Margaret Atwood on Wattpad
By CATHARINE MORRIS
This week, The Times ran an article about Beth Reeks, who has secured a three-book deal at the age of seventeen. The article mentioned that she had built up a readership via Wattpad, a free online novel-sharing platform for amateur writers that “Margaret Atwood has hailed as the future of the form”.
If only Atwood had had access to it when she was a teenager: at a recent RSL event in Canada House in Trafalgar Square, she told us that her first step in becoming a writer was buying a publication called Writers’ Markets, which said that the money was in true romance stories. She told us: “I thought, I‘ll do that during the day and write my deathless masterpieces at night”. There was a certain formula to these stories, she said. “There would be a choice between two men – one would have a motorcycle and one would work in a shoe store. The woman would get involved with the unreliable one . . . . There were various ways of ending the story. The best way was patching things up with the shoe store guy . . . . But there would always be a scene on the sofa: ‘and then they were one’. I couldn’t bring myself to do that. That wasn’t going to happen.”
Her next idea was journalism school. Her parents, “biting their tongues”, “dredged up” a journalist second cousin, who told her that, as a woman, she would end up doing “nothing but obituaries and the ladies’ fashion pages”. She decided to go to university and write in the summer holidays. At the time she graduated, teachers were in great demand, so she taught grammar to engineers at the University of British Columbia. “At 8.30 in the morning. They were asleep. I was also asleep.”
Becoming a professional writer in Canada wasn’t easy for anyone. Atwood told us that in the 1950s and 1960s there were only about five literary magazines. In 1960, only five novels by Canadians were published in Canada. In bookshops, Canadian poetry and fiction would appear in the “Canadiana” section. Many aspiring writers left for England or the US. One important champion of Canadian literature was Robert Weaver, who helped to establish the reputations of a number of now well-known writers via his Canadian Broadcasting Corporation radio show. “He paid you. He paid money – it was a big thing”. Gradually, “a space was made”. Still, Atwood “never expected to make any money. Even the magazine market was drying up” – but she was eventually able to start writing full-time in 1972.

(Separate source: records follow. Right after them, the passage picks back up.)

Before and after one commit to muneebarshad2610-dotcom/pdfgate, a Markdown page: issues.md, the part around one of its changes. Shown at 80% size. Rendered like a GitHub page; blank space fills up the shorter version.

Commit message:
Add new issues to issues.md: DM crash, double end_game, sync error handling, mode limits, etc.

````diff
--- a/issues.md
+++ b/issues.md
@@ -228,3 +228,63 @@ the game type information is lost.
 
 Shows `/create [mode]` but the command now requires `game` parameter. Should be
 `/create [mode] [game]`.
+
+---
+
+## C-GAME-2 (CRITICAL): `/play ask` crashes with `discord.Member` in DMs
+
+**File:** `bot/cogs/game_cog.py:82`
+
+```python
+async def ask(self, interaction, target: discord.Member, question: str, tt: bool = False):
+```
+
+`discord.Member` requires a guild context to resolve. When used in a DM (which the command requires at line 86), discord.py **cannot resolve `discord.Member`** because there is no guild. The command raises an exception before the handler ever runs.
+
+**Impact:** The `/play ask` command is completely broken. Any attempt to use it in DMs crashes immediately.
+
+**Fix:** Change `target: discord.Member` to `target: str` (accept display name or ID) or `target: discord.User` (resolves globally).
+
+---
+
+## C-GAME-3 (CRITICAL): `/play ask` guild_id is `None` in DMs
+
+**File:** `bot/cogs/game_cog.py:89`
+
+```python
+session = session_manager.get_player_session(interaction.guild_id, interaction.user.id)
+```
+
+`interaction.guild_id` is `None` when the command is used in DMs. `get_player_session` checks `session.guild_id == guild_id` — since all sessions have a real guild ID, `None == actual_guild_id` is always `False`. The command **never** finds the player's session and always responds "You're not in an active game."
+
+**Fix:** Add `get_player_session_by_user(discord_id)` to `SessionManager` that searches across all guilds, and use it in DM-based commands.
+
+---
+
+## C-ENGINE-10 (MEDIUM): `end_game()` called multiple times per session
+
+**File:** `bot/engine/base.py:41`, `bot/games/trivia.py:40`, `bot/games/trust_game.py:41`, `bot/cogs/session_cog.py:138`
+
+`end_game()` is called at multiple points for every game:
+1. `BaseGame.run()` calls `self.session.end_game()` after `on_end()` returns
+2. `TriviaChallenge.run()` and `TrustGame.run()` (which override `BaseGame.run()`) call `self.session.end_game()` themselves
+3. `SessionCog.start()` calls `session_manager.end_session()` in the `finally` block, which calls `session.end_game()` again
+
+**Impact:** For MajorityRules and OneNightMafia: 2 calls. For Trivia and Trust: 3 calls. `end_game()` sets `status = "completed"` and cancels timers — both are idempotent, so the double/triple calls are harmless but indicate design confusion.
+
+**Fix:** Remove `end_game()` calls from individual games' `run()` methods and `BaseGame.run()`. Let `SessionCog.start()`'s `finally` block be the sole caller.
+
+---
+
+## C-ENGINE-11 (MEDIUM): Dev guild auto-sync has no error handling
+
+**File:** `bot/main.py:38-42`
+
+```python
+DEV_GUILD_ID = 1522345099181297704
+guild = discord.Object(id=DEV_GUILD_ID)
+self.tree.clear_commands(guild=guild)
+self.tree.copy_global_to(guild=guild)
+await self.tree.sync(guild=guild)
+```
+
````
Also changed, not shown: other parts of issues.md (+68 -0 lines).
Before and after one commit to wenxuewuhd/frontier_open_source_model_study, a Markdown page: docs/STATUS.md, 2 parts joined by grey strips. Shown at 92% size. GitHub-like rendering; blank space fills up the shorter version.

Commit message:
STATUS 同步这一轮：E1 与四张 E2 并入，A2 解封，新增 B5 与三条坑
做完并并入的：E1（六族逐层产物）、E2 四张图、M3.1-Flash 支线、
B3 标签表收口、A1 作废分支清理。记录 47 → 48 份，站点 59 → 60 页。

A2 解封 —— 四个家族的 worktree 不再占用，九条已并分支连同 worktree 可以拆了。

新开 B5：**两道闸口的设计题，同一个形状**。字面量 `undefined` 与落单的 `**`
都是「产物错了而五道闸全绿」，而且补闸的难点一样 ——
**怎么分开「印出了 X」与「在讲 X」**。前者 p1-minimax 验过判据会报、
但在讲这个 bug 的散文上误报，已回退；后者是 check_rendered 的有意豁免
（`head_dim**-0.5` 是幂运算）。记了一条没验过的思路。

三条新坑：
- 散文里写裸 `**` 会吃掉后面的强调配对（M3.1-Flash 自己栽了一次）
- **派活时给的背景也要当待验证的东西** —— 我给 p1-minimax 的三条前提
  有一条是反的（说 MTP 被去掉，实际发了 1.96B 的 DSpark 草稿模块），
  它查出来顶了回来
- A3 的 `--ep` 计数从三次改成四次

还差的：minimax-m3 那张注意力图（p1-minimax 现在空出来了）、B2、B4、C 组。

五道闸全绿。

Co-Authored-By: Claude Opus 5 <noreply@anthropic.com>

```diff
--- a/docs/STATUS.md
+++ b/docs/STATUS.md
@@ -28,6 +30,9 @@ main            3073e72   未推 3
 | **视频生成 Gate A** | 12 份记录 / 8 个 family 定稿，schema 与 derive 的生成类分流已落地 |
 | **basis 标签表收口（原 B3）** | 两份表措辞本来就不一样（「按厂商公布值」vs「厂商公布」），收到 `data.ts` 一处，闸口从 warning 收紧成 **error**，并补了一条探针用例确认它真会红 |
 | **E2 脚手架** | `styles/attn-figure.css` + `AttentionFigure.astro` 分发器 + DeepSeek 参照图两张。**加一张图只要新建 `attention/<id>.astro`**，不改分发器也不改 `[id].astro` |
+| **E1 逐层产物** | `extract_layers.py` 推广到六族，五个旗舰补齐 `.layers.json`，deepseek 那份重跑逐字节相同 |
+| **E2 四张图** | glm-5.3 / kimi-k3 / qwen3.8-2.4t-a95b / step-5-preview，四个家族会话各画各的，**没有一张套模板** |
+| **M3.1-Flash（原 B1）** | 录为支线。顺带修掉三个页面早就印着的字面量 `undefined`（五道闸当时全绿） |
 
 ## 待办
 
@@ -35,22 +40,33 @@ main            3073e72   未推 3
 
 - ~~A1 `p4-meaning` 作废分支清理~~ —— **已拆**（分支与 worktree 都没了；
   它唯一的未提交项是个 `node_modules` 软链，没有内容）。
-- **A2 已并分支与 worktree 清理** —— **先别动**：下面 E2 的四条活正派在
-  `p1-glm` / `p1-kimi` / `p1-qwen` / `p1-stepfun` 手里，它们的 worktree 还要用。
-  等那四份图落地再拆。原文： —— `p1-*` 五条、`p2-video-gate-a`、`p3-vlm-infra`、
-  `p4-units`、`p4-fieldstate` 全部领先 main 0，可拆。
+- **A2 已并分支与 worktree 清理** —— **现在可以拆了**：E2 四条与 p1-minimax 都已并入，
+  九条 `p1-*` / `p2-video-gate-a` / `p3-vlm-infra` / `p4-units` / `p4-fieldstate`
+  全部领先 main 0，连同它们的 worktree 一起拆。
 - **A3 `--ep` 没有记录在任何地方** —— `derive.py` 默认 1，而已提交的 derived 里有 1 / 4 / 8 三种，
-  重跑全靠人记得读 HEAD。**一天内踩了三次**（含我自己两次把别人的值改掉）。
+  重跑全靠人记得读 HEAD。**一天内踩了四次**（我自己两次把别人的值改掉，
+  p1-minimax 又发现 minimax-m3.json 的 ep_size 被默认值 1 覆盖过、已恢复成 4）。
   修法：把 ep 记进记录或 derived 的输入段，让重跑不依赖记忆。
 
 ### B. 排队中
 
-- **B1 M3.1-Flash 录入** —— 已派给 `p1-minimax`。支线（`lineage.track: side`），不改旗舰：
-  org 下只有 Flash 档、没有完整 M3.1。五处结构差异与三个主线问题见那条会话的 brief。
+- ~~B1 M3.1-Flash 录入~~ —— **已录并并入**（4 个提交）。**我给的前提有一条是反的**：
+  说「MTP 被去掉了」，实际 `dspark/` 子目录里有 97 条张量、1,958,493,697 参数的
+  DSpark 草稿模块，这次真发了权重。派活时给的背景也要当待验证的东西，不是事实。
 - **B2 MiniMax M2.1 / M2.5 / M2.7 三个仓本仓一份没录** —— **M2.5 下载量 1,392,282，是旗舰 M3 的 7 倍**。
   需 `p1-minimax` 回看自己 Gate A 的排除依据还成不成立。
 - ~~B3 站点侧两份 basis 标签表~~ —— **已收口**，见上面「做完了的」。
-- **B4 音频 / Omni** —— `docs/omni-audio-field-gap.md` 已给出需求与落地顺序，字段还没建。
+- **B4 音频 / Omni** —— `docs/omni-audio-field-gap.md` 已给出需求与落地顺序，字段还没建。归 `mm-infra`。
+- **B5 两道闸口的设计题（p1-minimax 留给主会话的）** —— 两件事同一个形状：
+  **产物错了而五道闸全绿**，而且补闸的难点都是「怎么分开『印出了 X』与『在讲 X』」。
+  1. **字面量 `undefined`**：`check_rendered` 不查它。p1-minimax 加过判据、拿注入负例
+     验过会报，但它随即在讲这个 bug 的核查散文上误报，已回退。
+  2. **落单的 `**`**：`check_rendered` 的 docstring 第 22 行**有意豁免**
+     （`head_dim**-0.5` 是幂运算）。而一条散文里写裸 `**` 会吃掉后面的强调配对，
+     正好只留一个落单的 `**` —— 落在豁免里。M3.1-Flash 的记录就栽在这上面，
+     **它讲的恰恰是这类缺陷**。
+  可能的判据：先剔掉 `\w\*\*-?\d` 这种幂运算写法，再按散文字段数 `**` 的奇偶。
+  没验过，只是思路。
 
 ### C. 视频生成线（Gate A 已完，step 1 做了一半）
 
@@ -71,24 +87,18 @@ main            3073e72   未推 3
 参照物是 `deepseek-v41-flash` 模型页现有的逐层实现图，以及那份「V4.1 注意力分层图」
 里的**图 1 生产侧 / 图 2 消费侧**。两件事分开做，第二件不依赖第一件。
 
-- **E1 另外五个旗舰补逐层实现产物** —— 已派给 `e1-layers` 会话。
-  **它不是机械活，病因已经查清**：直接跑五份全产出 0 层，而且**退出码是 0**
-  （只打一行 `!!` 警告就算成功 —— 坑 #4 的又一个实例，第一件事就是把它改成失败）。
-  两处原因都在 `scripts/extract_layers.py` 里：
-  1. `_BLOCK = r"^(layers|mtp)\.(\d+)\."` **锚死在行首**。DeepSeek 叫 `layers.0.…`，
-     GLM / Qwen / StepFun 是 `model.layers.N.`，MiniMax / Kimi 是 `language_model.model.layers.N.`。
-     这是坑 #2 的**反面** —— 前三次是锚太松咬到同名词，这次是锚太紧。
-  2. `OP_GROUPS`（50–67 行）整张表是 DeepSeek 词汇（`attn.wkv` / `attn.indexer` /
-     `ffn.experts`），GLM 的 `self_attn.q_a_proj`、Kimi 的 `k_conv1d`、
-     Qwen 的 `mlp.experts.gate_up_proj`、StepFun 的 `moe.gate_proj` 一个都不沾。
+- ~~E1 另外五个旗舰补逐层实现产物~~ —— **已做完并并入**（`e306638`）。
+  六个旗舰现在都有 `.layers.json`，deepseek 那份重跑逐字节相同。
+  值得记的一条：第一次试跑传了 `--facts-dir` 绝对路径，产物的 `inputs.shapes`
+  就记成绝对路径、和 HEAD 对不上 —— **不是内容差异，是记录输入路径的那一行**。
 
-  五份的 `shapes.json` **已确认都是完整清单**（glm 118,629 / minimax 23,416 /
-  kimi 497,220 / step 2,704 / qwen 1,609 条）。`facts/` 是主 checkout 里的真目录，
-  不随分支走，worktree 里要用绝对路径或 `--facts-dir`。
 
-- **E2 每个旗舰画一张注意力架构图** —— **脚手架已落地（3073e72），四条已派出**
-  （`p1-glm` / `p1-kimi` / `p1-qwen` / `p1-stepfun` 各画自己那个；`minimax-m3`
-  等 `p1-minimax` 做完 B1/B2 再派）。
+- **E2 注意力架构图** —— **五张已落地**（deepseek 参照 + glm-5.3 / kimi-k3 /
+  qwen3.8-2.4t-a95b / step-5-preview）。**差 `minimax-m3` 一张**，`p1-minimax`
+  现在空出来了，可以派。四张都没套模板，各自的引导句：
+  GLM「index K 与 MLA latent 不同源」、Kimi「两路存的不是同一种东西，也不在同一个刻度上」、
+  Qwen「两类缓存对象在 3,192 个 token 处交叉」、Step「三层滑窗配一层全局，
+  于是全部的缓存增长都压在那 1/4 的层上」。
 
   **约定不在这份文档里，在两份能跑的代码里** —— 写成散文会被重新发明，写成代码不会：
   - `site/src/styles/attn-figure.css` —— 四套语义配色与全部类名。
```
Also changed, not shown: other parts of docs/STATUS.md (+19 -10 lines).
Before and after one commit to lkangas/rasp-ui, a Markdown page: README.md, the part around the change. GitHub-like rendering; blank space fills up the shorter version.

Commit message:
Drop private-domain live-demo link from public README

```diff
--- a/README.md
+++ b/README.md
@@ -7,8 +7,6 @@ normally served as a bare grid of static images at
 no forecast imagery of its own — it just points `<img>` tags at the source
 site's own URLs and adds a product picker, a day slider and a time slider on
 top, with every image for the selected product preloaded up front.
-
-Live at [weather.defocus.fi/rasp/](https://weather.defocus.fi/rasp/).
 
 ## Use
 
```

Atwood might not need Wattpad now, but she does have a page on it; and she has shared two works there – Speeches For Doctor Frankenstein, a poem cycle originally printed in 1966 in an edition of fifteen copies illustrated by her friend Charles Pachter; and "Thriller Suite", a new collection of poems “inspired by her long history as a reader of strange tales, from 19th century gothic classics to ghost stories to crime fiction and thrillers”. She has also shared a link to The Happy Zombie Sunrise Home, a serialized novel written with Naomi Alderman. But her presence has more to do with other people's work than her own. When she joined the site in June she said to one journalist:
“How do young people get their practice in? We did it through the high school magazine, but it was an embarrassing thing because your real name was on it. On Wattpad you can put your real name or have a pseudonym, which a huge number do. Then you can get out there, get feedback, but not have that horrible expectation of people jeering at school. It's actually a pretty pure way of getting a readership that's not going to look at anything but your writing”.
Atwood's new novel MaddAddam will be reviewed in a future issue of the TLS.
Photograph by George Whiteside